YOUR ASSIGNMENT: Repeat every entry word for word, skipping the pictures.

━━━

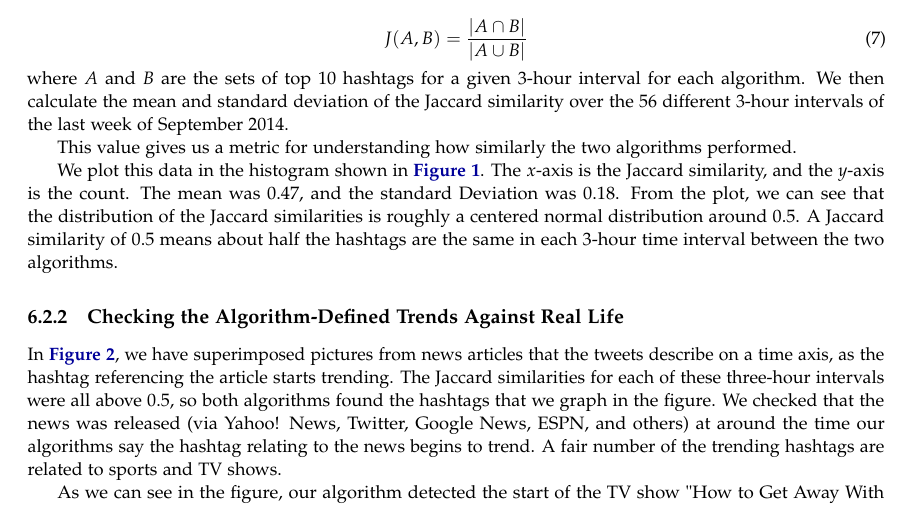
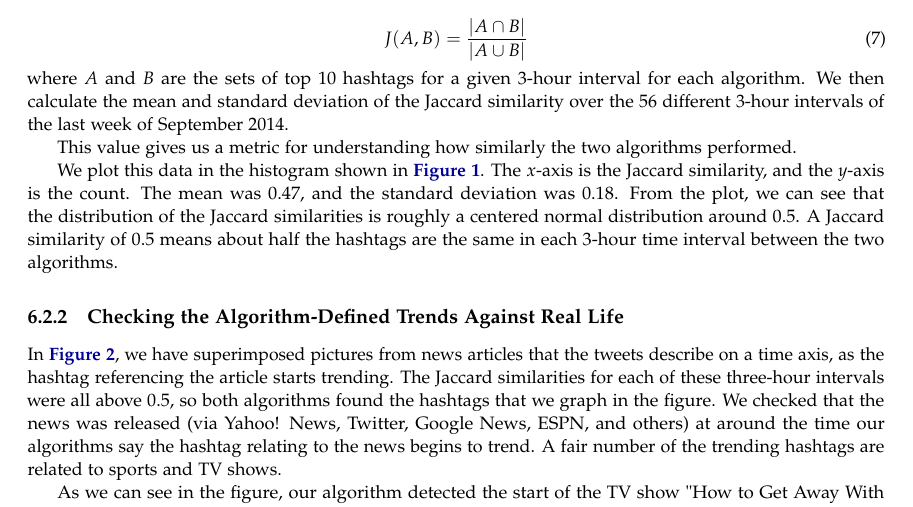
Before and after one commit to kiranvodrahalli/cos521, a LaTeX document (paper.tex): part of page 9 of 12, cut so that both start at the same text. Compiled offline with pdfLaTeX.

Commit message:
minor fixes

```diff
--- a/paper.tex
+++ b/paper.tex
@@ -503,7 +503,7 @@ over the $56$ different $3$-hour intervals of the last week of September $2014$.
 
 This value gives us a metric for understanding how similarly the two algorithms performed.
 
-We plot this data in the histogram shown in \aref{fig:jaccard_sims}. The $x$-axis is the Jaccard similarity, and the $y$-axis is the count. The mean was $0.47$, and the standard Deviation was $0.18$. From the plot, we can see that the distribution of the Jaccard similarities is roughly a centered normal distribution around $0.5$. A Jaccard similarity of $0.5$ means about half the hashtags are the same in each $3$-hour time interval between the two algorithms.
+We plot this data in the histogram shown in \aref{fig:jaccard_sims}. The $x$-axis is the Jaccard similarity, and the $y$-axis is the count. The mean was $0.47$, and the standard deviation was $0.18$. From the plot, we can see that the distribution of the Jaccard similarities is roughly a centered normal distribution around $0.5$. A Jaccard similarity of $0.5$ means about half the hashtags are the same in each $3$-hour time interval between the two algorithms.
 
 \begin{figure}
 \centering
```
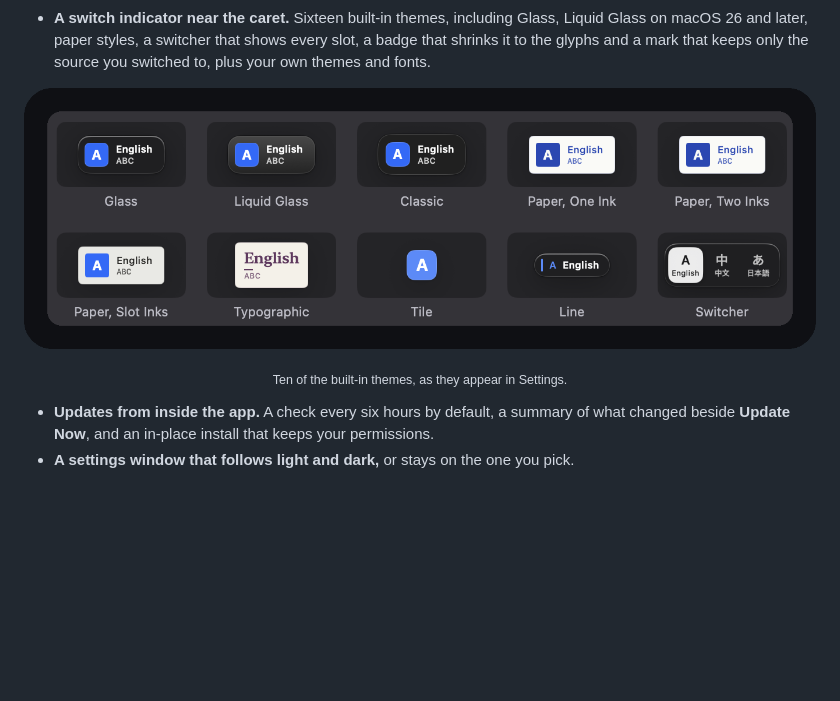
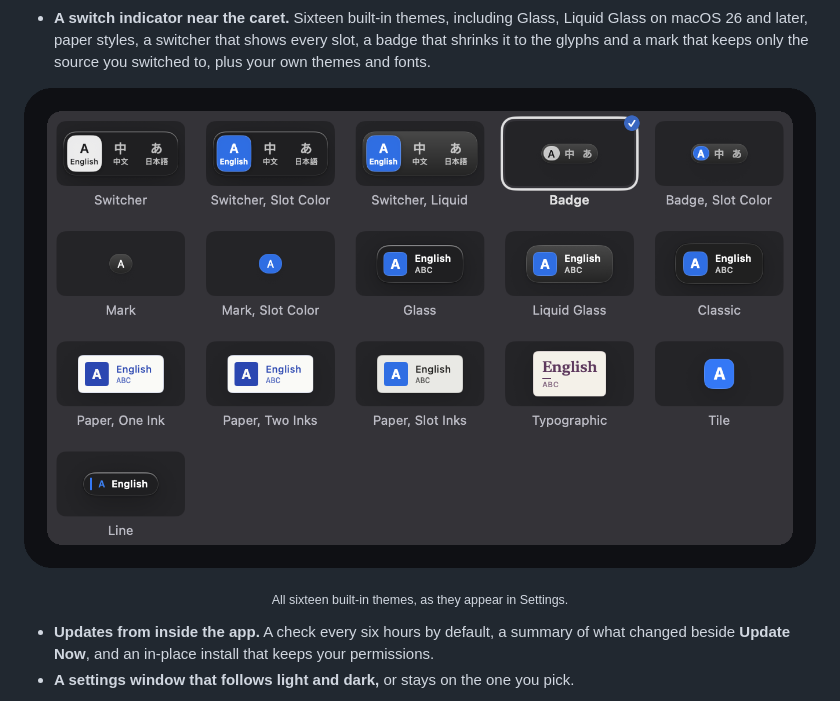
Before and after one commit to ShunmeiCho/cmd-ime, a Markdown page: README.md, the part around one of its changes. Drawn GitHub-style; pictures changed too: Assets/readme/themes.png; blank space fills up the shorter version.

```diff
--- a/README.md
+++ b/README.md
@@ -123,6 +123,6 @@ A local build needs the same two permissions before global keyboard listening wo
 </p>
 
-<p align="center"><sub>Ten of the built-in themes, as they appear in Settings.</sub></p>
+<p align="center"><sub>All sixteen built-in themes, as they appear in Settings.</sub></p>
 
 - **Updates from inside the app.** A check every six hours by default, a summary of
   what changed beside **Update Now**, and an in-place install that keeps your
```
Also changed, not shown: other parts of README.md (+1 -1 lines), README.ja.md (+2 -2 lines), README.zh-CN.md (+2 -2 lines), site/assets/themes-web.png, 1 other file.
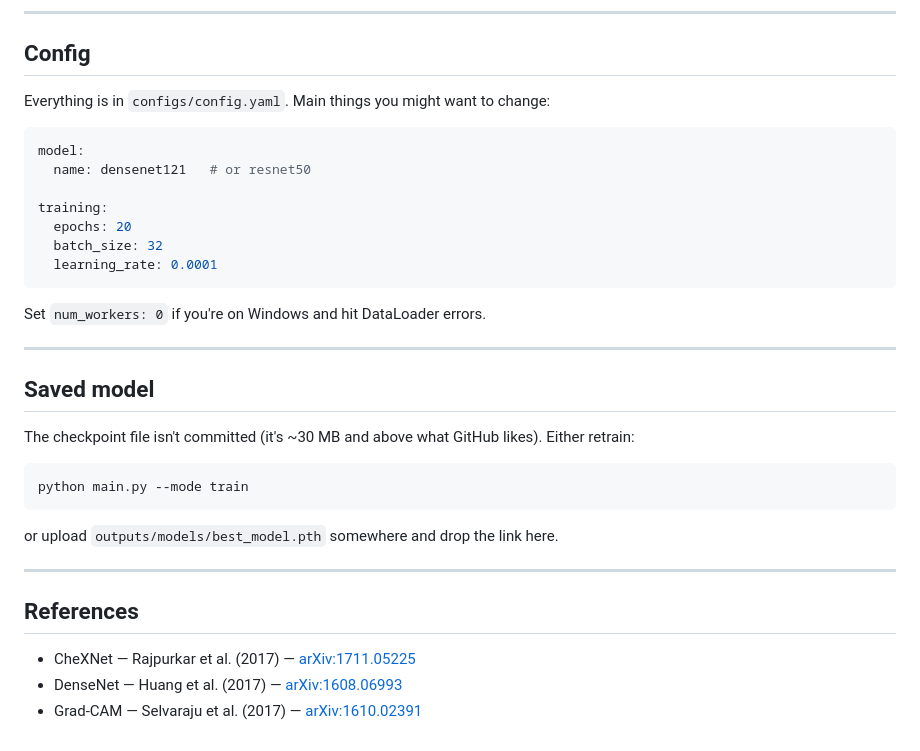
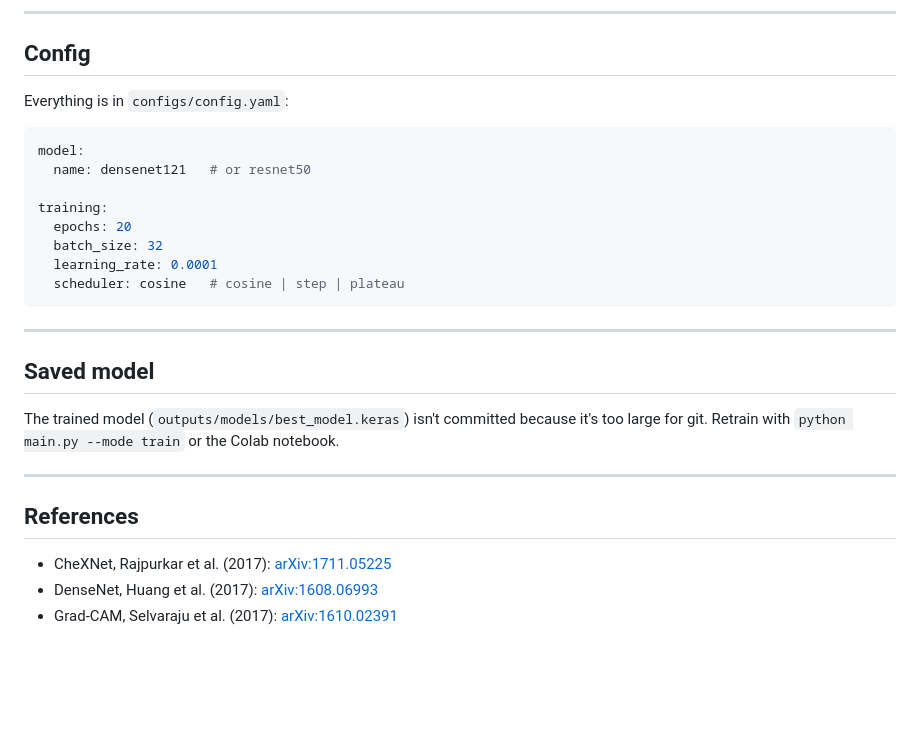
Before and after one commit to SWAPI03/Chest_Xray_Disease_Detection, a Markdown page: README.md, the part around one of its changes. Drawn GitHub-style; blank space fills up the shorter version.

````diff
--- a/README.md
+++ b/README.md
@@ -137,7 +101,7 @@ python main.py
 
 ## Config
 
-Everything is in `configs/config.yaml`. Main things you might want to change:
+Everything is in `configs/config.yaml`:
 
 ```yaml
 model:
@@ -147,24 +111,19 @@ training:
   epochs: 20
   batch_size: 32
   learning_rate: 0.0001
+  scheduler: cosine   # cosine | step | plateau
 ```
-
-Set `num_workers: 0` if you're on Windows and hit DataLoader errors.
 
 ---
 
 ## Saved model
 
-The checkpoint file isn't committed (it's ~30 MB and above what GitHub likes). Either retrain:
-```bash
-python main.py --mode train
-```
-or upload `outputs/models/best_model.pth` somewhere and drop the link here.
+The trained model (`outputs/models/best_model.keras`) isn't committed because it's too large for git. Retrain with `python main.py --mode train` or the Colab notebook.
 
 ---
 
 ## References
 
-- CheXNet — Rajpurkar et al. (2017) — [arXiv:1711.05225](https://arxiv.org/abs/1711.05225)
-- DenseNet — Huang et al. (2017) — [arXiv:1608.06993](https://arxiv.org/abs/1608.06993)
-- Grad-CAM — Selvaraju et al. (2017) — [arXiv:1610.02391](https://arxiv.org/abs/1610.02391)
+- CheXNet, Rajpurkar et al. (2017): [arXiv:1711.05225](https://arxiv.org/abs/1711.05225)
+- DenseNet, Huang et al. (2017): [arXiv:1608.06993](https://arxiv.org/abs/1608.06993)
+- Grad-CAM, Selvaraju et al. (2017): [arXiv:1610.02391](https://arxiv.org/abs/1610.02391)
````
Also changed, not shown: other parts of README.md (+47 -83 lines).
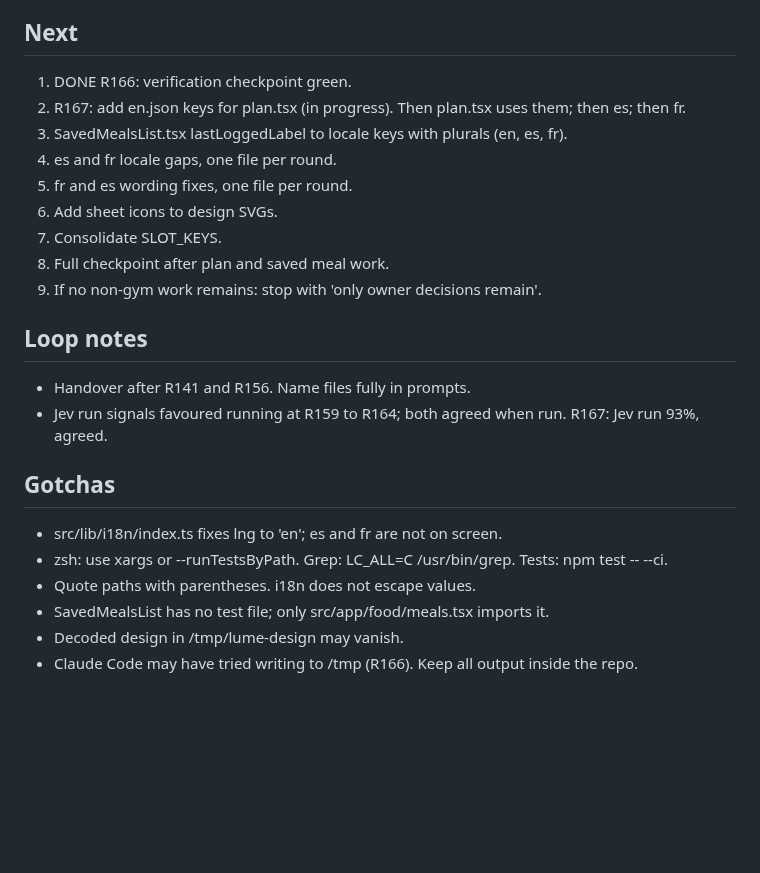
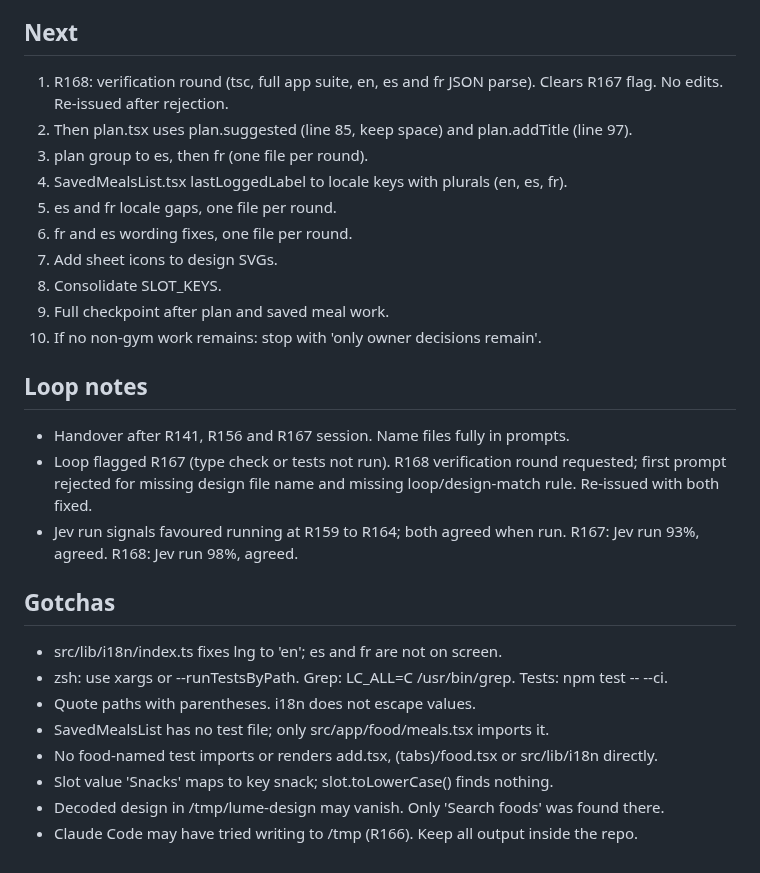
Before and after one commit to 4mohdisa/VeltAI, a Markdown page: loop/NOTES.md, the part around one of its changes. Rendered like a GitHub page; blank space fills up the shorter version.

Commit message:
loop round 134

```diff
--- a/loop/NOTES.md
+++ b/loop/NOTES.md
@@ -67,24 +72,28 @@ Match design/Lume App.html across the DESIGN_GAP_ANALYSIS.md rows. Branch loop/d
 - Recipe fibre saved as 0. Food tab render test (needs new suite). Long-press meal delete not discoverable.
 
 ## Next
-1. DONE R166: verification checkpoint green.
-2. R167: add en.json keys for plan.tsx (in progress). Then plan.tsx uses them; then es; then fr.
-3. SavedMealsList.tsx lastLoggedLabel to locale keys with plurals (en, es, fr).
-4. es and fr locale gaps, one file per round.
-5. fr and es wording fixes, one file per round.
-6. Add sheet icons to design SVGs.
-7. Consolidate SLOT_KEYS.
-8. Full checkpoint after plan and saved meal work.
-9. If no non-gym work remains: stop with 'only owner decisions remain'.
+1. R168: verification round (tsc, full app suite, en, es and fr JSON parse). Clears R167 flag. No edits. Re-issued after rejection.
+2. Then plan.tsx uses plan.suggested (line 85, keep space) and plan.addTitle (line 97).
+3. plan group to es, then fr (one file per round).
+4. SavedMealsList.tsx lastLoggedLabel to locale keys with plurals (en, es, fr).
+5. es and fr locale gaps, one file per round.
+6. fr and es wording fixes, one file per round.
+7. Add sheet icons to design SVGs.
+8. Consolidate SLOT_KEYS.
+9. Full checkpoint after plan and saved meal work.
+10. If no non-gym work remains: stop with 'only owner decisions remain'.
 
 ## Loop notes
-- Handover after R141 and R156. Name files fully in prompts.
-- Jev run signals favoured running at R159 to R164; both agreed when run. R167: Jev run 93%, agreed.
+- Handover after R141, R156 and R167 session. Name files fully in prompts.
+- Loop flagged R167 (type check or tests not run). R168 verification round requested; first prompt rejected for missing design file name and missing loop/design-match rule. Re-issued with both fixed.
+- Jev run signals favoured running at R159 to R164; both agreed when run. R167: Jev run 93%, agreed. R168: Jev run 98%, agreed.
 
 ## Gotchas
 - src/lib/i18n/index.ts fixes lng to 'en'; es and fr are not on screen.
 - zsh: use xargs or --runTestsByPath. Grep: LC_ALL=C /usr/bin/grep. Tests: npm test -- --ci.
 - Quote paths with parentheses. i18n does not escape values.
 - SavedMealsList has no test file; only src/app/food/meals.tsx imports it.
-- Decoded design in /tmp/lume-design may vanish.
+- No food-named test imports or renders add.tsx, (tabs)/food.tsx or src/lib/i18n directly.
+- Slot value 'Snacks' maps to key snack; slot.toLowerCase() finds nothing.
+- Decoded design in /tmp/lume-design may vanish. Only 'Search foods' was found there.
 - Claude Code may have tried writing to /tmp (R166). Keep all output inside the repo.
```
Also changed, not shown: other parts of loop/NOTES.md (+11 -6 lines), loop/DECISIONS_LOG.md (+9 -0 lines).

━━━

ANSWER BOX:
Before and after one commit to kiranvodrahalli/cos521, a LaTeX document (paper.tex): part of page 9 of 12, cut so that both start at the same text. Compiled offline with pdfLaTeX.

Commit message:
minor fixes

```diff
--- a/paper.tex
+++ b/paper.tex
@@ -503,7 +503,7 @@ over the $56$ different $3$-hour intervals of the last week of September $2014$.
 
 This value gives us a metric for understanding how similarly the two algorithms performed.
 
-We plot this data in the histogram shown in \aref{fig:jaccard_sims}. The $x$-axis is the Jaccard similarity, and the $y$-axis is the count. The mean was $0.47$, and the standard Deviation was $0.18$. From the plot, we can see that the distribution of the Jaccard similarities is roughly a centered normal distribution around $0.5$. A Jaccard similarity of $0.5$ means about half the hashtags are the same in each $3$-hour time interval between the two algorithms.
+We plot this data in the histogram shown in \aref{fig:jaccard_sims}. The $x$-axis is the Jaccard similarity, and the $y$-axis is the count. The mean was $0.47$, and the standard deviation was $0.18$. From the plot, we can see that the distribution of the Jaccard similarities is roughly a centered normal distribution around $0.5$. A Jaccard similarity of $0.5$ means about half the hashtags are the same in each $3$-hour time interval between the two algorithms.
 
 \begin{figure}
 \centering
```
Before and after one commit to ShunmeiCho/cmd-ime, a Markdown page: README.md, the part around one of its changes. Drawn GitHub-style; pictures changed too: Assets/readme/themes.png; blank space fills up the shorter version.

```diff
--- a/README.md
+++ b/README.md
@@ -123,6 +123,6 @@ A local build needs the same two permissions before global keyboard listening wo
 </p>
 
-<p align="center"><sub>Ten of the built-in themes, as they appear in Settings.</sub></p>
+<p align="center"><sub>All sixteen built-in themes, as they appear in Settings.</sub></p>
 
 - **Updates from inside the app.** A check every six hours by default, a summary of
   what changed beside **Update Now**, and an in-place install that keeps your
```
Also changed, not shown: other parts of README.md (+1 -1 lines), README.ja.md (+2 -2 lines), README.zh-CN.md (+2 -2 lines), site/assets/themes-web.png, 1 other file.
Before and after one commit to SWAPI03/Chest_Xray_Disease_Detection, a Markdown page: README.md, the part around one of its changes. Drawn GitHub-style; blank space fills up the shorter version.

````diff
--- a/README.md
+++ b/README.md
@@ -137,7 +101,7 @@ python main.py
 
 ## Config
 
-Everything is in `configs/config.yaml`. Main things you might want to change:
+Everything is in `configs/config.yaml`:
 
 ```yaml
 model:
@@ -147,24 +111,19 @@ training:
   epochs: 20
   batch_size: 32
   learning_rate: 0.0001
+  scheduler: cosine   # cosine | step | plateau
 ```
-
-Set `num_workers: 0` if you're on Windows and hit DataLoader errors.
 
 ---
 
 ## Saved model
 
-The checkpoint file isn't committed (it's ~30 MB and above what GitHub likes). Either retrain:
-```bash
-python main.py --mode train
-```
-or upload `outputs/models/best_model.pth` somewhere and drop the link here.
+The trained model (`outputs/models/best_model.keras`) isn't committed because it's too large for git. Retrain with `python main.py --mode train` or the Colab notebook.
 
 ---
 
 ## References
 
-- CheXNet — Rajpurkar et al. (2017) — [arXiv:1711.05225](https://arxiv.org/abs/1711.05225)
-- DenseNet — Huang et al. (2017) — [arXiv:1608.06993](https://arxiv.org/abs/1608.06993)
-- Grad-CAM — Selvaraju et al. (2017) — [arXiv:1610.02391](https://arxiv.org/abs/1610.02391)
+- CheXNet, Rajpurkar et al. (2017): [arXiv:1711.05225](https://arxiv.org/abs/1711.05225)
+- DenseNet, Huang et al. (2017): [arXiv:1608.06993](https://arxiv.org/abs/1608.06993)
+- Grad-CAM, Selvaraju et al. (2017): [arXiv:1610.02391](https://arxiv.org/abs/1610.02391)
````
Also changed, not shown: other parts of README.md (+47 -83 lines).
Before and after one commit to 4mohdisa/VeltAI, a Markdown page: loop/NOTES.md, the part around one of its changes. Rendered like a GitHub page; blank space fills up the shorter version.

Commit message:
loop round 134

```diff
--- a/loop/NOTES.md
+++ b/loop/NOTES.md
@@ -67,24 +72,28 @@ Match design/Lume App.html across the DESIGN_GAP_ANALYSIS.md rows. Branch loop/d
 - Recipe fibre saved as 0. Food tab render test (needs new suite). Long-press meal delete not discoverable.
 
 ## Next
-1. DONE R166: verification checkpoint green.
-2. R167: add en.json keys for plan.tsx (in progress). Then plan.tsx uses them; then es; then fr.
-3. SavedMealsList.tsx lastLoggedLabel to locale keys with plurals (en, es, fr).
-4. es and fr locale gaps, one file per round.
-5. fr and es wording fixes, one file per round.
-6. Add sheet icons to design SVGs.
-7. Consolidate SLOT_KEYS.
-8. Full checkpoint after plan and saved meal work.
-9. If no non-gym work remains: stop with 'only owner decisions remain'.
+1. R168: verification round (tsc, full app suite, en, es and fr JSON parse). Clears R167 flag. No edits. Re-issued after rejection.
+2. Then plan.tsx uses plan.suggested (line 85, keep space) and plan.addTitle (line 97).
+3. plan group to es, then fr (one file per round).
+4. SavedMealsList.tsx lastLoggedLabel to locale keys with plurals (en, es, fr).
+5. es and fr locale gaps, one file per round.
+6. fr and es wording fixes, one file per round.
+7. Add sheet icons to design SVGs.
+8. Consolidate SLOT_KEYS.
+9. Full checkpoint after plan and saved meal work.
+10. If no non-gym work remains: stop with 'only owner decisions remain'.
 
 ## Loop notes
-- Handover after R141 and R156. Name files fully in prompts.
-- Jev run signals favoured running at R159 to R164; both agreed when run. R167: Jev run 93%, agreed.
+- Handover after R141, R156 and R167 session. Name files fully in prompts.
+- Loop flagged R167 (type check or tests not run). R168 verification round requested; first prompt rejected for missing design file name and missing loop/design-match rule. Re-issued with both fixed.
+- Jev run signals favoured running at R159 to R164; both agreed when run. R167: Jev run 93%, agreed. R168: Jev run 98%, agreed.
 
 ## Gotchas
 - src/lib/i18n/index.ts fixes lng to 'en'; es and fr are not on screen.
 - zsh: use xargs or --runTestsByPath. Grep: LC_ALL=C /usr/bin/grep. Tests: npm test -- --ci.
 - Quote paths with parentheses. i18n does not escape values.
 - SavedMealsList has no test file; only src/app/food/meals.tsx imports it.
-- Decoded design in /tmp/lume-design may vanish.
+- No food-named test imports or renders add.tsx, (tabs)/food.tsx or src/lib/i18n directly.
+- Slot value 'Snacks' maps to key snack; slot.toLowerCase() finds nothing.
+- Decoded design in /tmp/lume-design may vanish. Only 'Search foods' was found there.
 - Claude Code may have tried writing to /tmp (R166). Keep all output inside the repo.
```
Also changed, not shown: other parts of loop/NOTES.md (+11 -6 lines), loop/DECISIONS_LOG.md (+9 -0 lines).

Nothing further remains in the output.